1. Use Extended Validation (EV) SSL, that shows the green bar and the actual organization's name that owns the domain the SSL is issued to. The process for verifying info in an EV SSL is manual and audited annually for each CA.
2. Browsers should NEVER trust any CA root that allows its resellers to do their own ownership validation for their SSL customers. This is gross irresponsibility and sheer laziness on Comodo's part to allow it in the first place.

Our site www.secure128.com processes thousands of SSL orders from various CA's annually and would never take on the legal responsibility of verifying domain ownership... isn't that what you pay the Certificate Authority to do in the first place??

Ambarish Malpani said...

Hi Ben,
Good idea! If you want this to be successful, please add a Chrome extension that automatically shows this data when you go to a site via SSL.

Ramblings of a Nutty Swiss said...

I've always wondered why browsers don't give you the option to warn you when a certificate for a site changes. Keep a cache, and if it's different, give the user options to react.

Any number of things can be done to help and/or give a gradation of how "bad" things are.

Cache-hit+Verified+Valid+No-CRL+etc == great
Cache-miss+Verified+Valid+No-CRL+etc == good
etc, etc

Mickey said...

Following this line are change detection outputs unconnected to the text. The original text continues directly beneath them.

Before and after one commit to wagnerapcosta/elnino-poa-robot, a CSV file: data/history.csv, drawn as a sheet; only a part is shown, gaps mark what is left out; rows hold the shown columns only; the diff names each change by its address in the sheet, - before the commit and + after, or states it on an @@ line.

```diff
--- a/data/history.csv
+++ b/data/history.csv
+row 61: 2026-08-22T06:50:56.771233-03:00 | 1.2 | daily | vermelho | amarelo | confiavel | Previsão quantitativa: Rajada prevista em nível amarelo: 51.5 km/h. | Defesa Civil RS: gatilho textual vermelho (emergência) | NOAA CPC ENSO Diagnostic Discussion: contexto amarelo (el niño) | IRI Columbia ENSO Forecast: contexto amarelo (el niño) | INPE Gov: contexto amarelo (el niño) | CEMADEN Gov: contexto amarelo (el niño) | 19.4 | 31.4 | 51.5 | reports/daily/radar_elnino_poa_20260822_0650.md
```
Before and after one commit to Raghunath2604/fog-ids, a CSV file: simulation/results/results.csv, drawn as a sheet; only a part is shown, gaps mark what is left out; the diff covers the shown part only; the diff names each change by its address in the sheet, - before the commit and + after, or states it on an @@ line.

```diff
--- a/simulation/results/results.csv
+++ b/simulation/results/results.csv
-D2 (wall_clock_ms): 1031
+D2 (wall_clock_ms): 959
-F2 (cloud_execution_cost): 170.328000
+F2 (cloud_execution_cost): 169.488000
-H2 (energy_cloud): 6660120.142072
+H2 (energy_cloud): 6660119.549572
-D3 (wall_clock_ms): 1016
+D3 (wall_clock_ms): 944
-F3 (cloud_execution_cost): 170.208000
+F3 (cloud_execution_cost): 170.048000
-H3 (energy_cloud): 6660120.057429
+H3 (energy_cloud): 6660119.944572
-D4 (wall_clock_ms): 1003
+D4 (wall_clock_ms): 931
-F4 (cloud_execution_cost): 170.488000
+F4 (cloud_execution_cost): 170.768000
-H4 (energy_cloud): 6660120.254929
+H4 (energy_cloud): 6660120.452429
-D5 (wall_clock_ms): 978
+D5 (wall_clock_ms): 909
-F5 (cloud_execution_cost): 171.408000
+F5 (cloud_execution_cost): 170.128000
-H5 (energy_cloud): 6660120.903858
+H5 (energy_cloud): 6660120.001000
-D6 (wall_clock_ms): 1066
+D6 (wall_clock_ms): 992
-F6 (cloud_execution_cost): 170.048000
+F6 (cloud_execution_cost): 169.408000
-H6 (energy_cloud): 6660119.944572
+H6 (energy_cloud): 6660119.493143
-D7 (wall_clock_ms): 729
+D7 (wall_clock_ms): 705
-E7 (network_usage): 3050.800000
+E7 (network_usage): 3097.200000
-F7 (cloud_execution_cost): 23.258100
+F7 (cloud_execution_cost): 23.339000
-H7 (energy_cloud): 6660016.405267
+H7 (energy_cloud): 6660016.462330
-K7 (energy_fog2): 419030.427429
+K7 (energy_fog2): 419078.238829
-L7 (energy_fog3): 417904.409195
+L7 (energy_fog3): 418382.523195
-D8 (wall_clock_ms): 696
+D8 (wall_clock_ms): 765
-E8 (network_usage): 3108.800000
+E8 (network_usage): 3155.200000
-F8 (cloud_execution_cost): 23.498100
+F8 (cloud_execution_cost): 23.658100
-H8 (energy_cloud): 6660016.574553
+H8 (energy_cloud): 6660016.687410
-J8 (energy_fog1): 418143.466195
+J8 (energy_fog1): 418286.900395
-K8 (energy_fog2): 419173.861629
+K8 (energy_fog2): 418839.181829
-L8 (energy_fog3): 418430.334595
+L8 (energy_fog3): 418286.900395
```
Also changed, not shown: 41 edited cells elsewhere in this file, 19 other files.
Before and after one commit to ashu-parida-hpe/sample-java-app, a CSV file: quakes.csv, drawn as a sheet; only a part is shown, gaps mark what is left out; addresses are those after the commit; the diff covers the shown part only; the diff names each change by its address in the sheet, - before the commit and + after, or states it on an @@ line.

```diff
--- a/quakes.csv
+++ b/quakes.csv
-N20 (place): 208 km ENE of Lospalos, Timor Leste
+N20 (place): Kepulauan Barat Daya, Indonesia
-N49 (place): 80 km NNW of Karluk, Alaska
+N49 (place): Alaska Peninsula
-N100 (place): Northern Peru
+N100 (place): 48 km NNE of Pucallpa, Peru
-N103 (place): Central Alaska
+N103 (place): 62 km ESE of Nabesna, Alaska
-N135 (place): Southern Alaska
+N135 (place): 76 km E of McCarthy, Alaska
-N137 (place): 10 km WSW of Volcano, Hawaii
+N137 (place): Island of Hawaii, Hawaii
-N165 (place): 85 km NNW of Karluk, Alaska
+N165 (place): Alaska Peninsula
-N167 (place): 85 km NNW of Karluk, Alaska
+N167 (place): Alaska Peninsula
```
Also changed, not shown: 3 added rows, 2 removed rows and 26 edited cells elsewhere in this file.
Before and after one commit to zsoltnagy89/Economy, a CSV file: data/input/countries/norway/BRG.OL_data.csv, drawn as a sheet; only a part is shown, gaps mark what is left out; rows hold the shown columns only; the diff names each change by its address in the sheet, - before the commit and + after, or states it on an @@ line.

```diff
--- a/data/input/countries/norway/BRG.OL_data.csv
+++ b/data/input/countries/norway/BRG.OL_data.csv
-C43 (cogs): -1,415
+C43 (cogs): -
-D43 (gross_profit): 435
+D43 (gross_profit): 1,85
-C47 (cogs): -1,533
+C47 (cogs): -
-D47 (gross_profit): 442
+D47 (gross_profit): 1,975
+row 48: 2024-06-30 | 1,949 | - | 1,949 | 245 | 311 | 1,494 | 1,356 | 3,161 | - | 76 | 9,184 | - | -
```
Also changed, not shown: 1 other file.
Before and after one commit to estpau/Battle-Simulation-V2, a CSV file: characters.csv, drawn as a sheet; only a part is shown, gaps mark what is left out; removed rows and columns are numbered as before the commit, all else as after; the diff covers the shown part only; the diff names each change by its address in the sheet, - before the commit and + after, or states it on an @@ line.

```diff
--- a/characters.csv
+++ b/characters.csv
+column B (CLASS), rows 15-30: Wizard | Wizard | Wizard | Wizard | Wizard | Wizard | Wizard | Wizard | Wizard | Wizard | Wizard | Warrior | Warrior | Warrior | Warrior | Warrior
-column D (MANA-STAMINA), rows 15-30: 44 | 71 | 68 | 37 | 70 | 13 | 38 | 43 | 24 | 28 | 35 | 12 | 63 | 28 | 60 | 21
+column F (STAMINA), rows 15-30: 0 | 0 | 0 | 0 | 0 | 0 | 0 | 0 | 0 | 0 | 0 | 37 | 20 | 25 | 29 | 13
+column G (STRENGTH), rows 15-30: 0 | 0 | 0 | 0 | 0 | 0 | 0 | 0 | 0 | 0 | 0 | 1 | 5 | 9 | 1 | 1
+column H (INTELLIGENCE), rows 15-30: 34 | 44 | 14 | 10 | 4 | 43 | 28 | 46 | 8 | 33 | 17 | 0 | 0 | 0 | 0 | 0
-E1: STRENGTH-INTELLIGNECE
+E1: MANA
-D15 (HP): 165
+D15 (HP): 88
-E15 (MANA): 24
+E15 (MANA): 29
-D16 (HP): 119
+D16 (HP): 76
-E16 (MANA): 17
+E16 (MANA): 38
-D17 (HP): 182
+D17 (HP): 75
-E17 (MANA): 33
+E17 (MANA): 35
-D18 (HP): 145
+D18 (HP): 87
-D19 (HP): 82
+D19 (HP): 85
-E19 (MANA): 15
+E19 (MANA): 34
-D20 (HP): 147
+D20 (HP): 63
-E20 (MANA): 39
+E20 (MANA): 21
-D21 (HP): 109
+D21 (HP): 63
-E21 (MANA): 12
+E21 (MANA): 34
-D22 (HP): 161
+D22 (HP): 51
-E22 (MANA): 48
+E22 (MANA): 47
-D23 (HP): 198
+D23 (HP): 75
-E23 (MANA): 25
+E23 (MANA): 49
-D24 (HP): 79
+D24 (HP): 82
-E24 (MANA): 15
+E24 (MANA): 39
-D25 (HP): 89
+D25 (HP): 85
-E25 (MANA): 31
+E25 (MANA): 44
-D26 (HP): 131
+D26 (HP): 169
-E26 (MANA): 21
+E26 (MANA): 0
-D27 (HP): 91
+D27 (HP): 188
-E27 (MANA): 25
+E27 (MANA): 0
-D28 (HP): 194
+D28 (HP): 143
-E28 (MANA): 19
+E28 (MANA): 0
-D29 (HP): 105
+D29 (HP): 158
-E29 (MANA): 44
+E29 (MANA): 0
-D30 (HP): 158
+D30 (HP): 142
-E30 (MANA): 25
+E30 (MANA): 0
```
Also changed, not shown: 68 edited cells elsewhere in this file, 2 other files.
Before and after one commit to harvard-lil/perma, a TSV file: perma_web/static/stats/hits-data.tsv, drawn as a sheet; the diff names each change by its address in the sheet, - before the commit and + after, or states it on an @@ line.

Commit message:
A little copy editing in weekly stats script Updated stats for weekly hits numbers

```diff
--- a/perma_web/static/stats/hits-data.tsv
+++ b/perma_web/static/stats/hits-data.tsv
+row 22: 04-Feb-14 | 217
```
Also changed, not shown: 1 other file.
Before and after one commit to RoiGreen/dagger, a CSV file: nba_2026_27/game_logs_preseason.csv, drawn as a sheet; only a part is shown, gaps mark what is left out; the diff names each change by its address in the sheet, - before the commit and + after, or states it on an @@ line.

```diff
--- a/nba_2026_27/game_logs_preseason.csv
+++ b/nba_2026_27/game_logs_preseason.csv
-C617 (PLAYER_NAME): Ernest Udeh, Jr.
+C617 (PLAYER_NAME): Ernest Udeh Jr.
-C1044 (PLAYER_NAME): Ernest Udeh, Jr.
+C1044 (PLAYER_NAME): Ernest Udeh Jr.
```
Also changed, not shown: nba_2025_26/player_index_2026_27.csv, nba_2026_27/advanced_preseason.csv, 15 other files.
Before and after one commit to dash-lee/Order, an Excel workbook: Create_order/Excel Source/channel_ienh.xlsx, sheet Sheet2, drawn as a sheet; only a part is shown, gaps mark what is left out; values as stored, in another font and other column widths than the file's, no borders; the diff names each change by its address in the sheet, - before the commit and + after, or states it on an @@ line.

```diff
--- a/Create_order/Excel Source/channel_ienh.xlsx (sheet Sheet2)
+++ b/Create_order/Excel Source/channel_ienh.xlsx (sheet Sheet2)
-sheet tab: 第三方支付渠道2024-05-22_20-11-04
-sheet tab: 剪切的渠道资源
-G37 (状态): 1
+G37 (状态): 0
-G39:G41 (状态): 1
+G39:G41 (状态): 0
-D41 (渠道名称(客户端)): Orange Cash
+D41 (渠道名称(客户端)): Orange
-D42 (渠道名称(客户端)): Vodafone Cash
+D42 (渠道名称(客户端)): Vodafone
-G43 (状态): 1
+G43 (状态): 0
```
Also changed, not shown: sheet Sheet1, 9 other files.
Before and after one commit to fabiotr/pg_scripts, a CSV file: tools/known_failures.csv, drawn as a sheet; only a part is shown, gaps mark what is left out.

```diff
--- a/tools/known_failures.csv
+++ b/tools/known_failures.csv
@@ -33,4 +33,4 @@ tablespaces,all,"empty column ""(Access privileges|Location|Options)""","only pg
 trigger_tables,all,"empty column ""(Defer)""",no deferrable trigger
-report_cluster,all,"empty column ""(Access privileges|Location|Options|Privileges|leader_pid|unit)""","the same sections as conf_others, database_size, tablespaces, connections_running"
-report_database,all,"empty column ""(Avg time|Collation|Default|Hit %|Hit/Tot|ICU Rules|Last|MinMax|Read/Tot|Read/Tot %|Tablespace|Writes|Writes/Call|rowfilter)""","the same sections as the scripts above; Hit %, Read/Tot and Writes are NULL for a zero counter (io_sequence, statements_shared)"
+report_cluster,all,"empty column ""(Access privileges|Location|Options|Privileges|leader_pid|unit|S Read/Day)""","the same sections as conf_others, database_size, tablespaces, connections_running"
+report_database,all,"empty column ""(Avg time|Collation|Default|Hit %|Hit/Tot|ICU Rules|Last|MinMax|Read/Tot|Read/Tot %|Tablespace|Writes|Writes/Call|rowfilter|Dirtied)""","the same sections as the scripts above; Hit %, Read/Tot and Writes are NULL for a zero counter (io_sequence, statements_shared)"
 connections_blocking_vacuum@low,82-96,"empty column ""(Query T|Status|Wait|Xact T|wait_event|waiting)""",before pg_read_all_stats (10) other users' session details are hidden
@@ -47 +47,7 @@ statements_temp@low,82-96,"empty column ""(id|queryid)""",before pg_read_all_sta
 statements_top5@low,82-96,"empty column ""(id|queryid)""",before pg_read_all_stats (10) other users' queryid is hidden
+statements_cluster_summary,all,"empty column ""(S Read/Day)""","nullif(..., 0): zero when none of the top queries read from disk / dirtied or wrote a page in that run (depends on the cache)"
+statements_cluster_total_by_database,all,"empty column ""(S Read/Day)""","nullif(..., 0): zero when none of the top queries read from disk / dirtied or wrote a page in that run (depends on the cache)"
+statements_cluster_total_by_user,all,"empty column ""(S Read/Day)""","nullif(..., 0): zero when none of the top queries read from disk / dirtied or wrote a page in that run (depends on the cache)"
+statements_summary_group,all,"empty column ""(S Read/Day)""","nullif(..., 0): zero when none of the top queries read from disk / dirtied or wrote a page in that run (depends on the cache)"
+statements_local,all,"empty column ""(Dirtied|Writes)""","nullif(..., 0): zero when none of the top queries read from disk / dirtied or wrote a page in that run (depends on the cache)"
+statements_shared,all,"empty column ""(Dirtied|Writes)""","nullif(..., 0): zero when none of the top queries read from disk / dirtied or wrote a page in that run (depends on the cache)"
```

It Bothers me that the Military's SSL certificates have been out of date since 2001! Of course it might just be more secure to just keep your network locked down and secure in teh first place but What do I know. I want to be a SAN Storage mojo

Matt P. said...

@Ramblings of a Nutty Swiss: the Certificate Patrol extension (http://patrol.psyced.org/) for Firefox does this, with some attempt to judge changes as "maybe ok". I have not seen what it looks like for detecting a "bad" cert change.

arkanoid said...

If it is not DNSSEC signed, how do I know the response is not forged?

Lennie said...

@arkanoid The parent zone (.com) says if the child zone (google.com) is supposed to be signed.

paulej said...

DNSSEC does not have to be universally deployed to be useful now. The .com TLD and several other TLDs now support DNSSEC. So, some domain owners can enable it today. ietf.org, for example, is using DNSSEC. If the web browser would honor either the existing trust chain used by TLS today *or* the DANE records discussed in the article, then we could move forward. Why wait for the whole world to use DNSSEC before moving forward?

Fengmin Gong said...

Hi Ben, I just recently learned about the Google Cert catalog. When I tried it from shell I did not get the result (3 numbers) as you illustrated. Is the service still running? Can you point me to any updated info? Regards.